**Your goal**
Only the lines that contain the string "docs" belong in the answer; pull them from the records.

**Supplied entries**
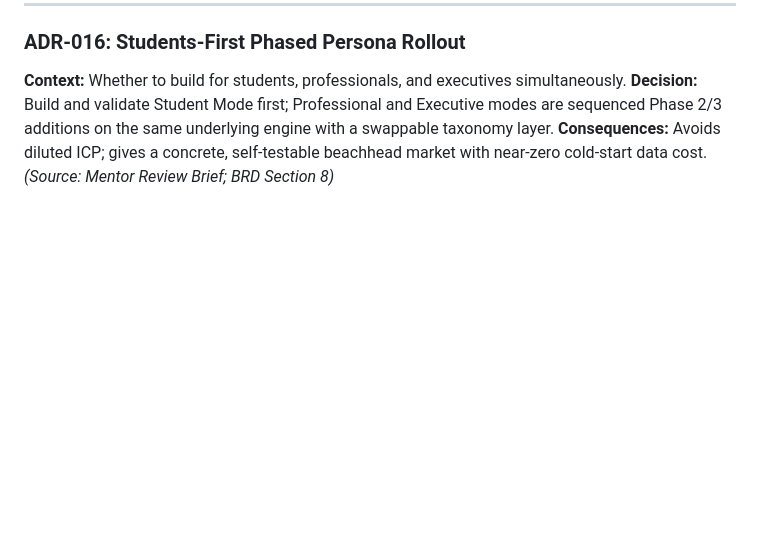
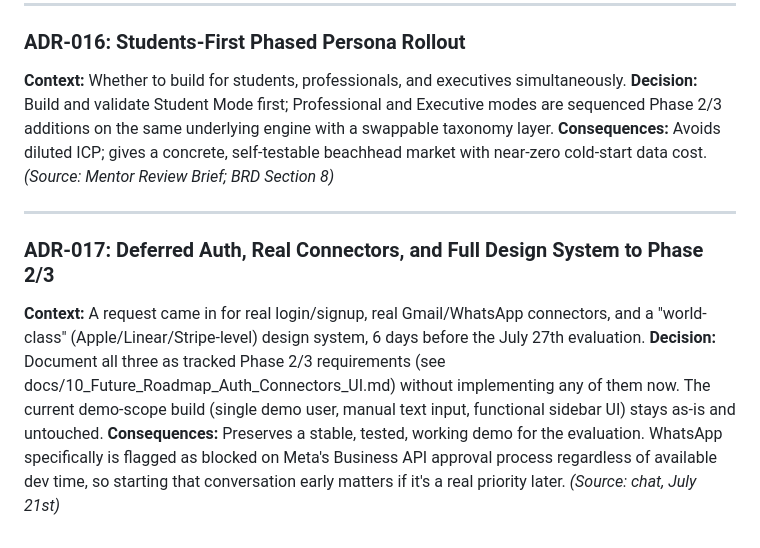
Before and after one commit to SREEHARSHITHREDDY/Vachan-AI, a Markdown page: ADR_LOG.md, the part around the change. Drawn GitHub-style; blank space fills up the shorter version.

Commit message:
docs: capture login/auth, Gmail/WhatsApp connectors, and full design system as tracked Phase 2/3 requirements (ADR-017)

```diff
--- a/ADR_LOG.md
+++ b/ADR_LOG.md
@@ -167,3 +167,19 @@ engine with a swappable taxonomy layer.
 **Consequences:** Avoids diluted ICP; gives a concrete, self-testable
 beachhead market with near-zero cold-start data cost.
 *(Source: Mentor Review Brief; BRD Section 8)*
+
+---
+
+### ADR-017: Deferred Auth, Real Connectors, and Full Design System to Phase 2/3
+**Context:** A request came in for real login/signup, real Gmail/WhatsApp
+connectors, and a "world-class" (Apple/Linear/Stripe-level) design system,
+6 days before the July 27th evaluation.
+**Decision:** Document all three as tracked Phase 2/3 requirements
+(see docs/10_Future_Roadmap_Auth_Connectors_UI.md) without implementing
+any of them now. The current demo-scope build (single demo user, manual
+text input, functional sidebar UI) stays as-is and untouched.
+**Consequences:** Preserves a stable, tested, working demo for the
+evaluation. WhatsApp specifically is flagged as blocked on Meta's
+Business API approval process regardless of available dev time, so
+starting that conversation early matters if it's a real priority later.
+*(Source: chat, July 21st)*
```
Also changed, not shown: docs/09_Demo_Script_and_Checklist.md (+1 -0 lines), docs/10_Future_Roadmap_Auth_Connectors_UI.md (added, +69 -0 lines).
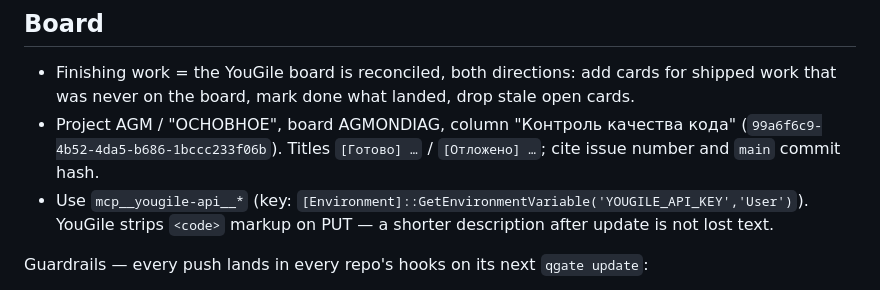
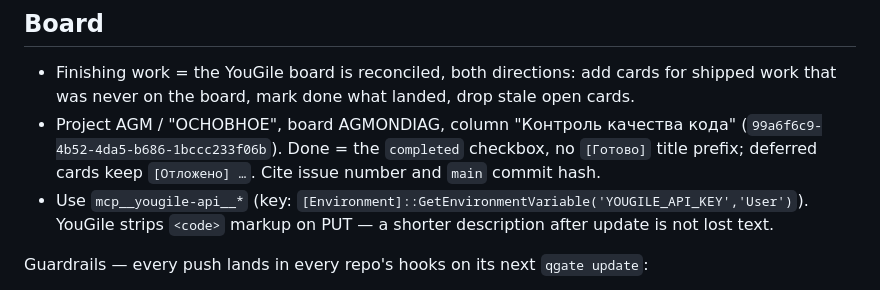
Before and after one commit to UberMorgott/quality-gate, a Markdown page: CLAUDE.md, the part around the change. Drawn GitHub-style.

Commit message:
docs(claude): mark board cards done via checkbox, not a [Готово] prefix

```diff
--- a/CLAUDE.md
+++ b/CLAUDE.md
@@ -10,7 +10,7 @@
 ## Board
 
 - Finishing work = the YouGile board is reconciled, both directions: add cards for shipped work that was never on the board, mark done what landed, drop stale open cards.
-- Project AGM / "ОСНОВНОЕ", board AGMONDIAG, column "Контроль качества кода" (`99a6f6c9-4b52-4da5-b686-1bccc233f06b`). Titles `[Готово] …` / `[Отложено] …`; cite issue number and `main` commit hash.
+- Project AGM / "ОСНОВНОЕ", board AGMONDIAG, column "Контроль качества кода" (`99a6f6c9-4b52-4da5-b686-1bccc233f06b`). Done = the `completed` checkbox, no `[Готово]` title prefix; deferred cards keep `[Отложено] …`. Cite issue number and `main` commit hash.
 - Use `mcp__yougile-api__*` (key: `[Environment]::GetEnvironmentVariable('YOUGILE_API_KEY','User')`). YouGile strips `<code>` markup on PUT — a shorter description after update is not lost text.
 
 Guardrails — every push lands in every repo's hooks on its next `qgate update`:
```
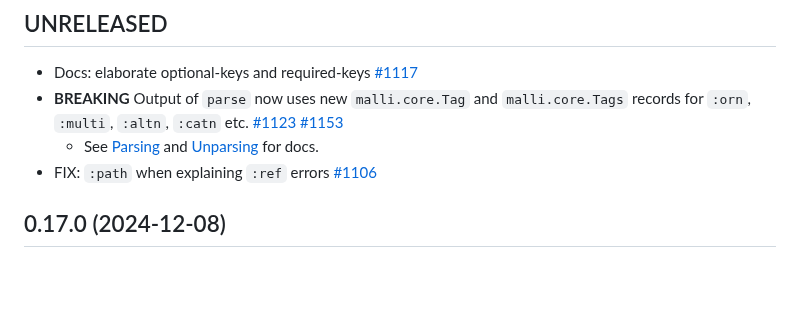
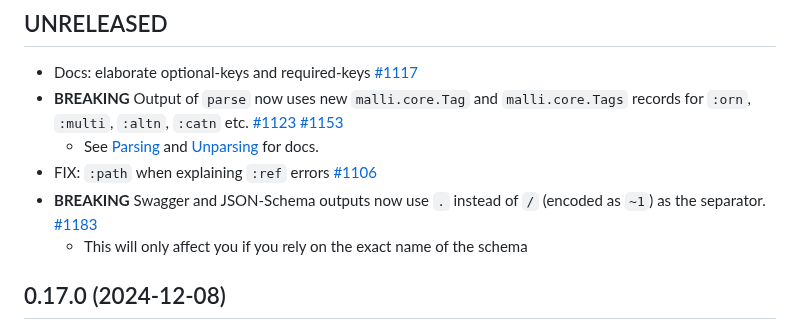
Before and after one commit to metosin/malli, a Markdown page: CHANGELOG.md, the part around the change. Drawn GitHub-style; blank space fills up the shorter version.

Commit message:
doc: update CHANGELOG.md

```diff
--- a/CHANGELOG.md
+++ b/CHANGELOG.md
@@ -20,6 +20,8 @@ Malli is in well matured [alpha](README.md#alpha).
 * **BREAKING** Output of `parse` now uses new `malli.core.Tag` and `malli.core.Tags` records for `:orn`, `:multi`, `:altn`, `:catn` etc. [#1123](https://github.com/metosin/malli/issues/1123) [#1153](https://github.com/metosin/malli/issues/1153)
   * See [Parsing](#parsing-values) and [Unparsing](#unparsing-values) for docs.
 * FIX: `:path` when explaining `:ref` errors [#1106](https://github.com/metosin/malli/issues/1106)
+* **BREAKING** Swagger and JSON-Schema outputs now use `.` instead of `/` (encoded as `~1`) as the separator. [#1183](https://github.com/metosin/malli/pull/1183)
+  * This will only affect you if you rely on the exact name of the schema
 
 ## 0.17.0 (2024-12-08)
 
```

**Reply to the exercise**
docs: capture login/auth, Gmail/WhatsApp connectors, and full design system as tracked Phase 2/3 requirements (ADR-017)
+(see docs/10_Future_Roadmap_Auth_Connectors_UI.md) without implementing
Also changed, not shown: docs/09_Demo_Script_and_Checklist.md (+1 -0 lines), docs/10_Future_Roadmap_Auth_Connectors_UI.md (added, +69 -0 lines).
docs(claude): mark board cards done via checkbox, not a [Готово] prefix
   * See [Parsing](#parsing-values) and [Unparsing](#unparsing-values) for docs.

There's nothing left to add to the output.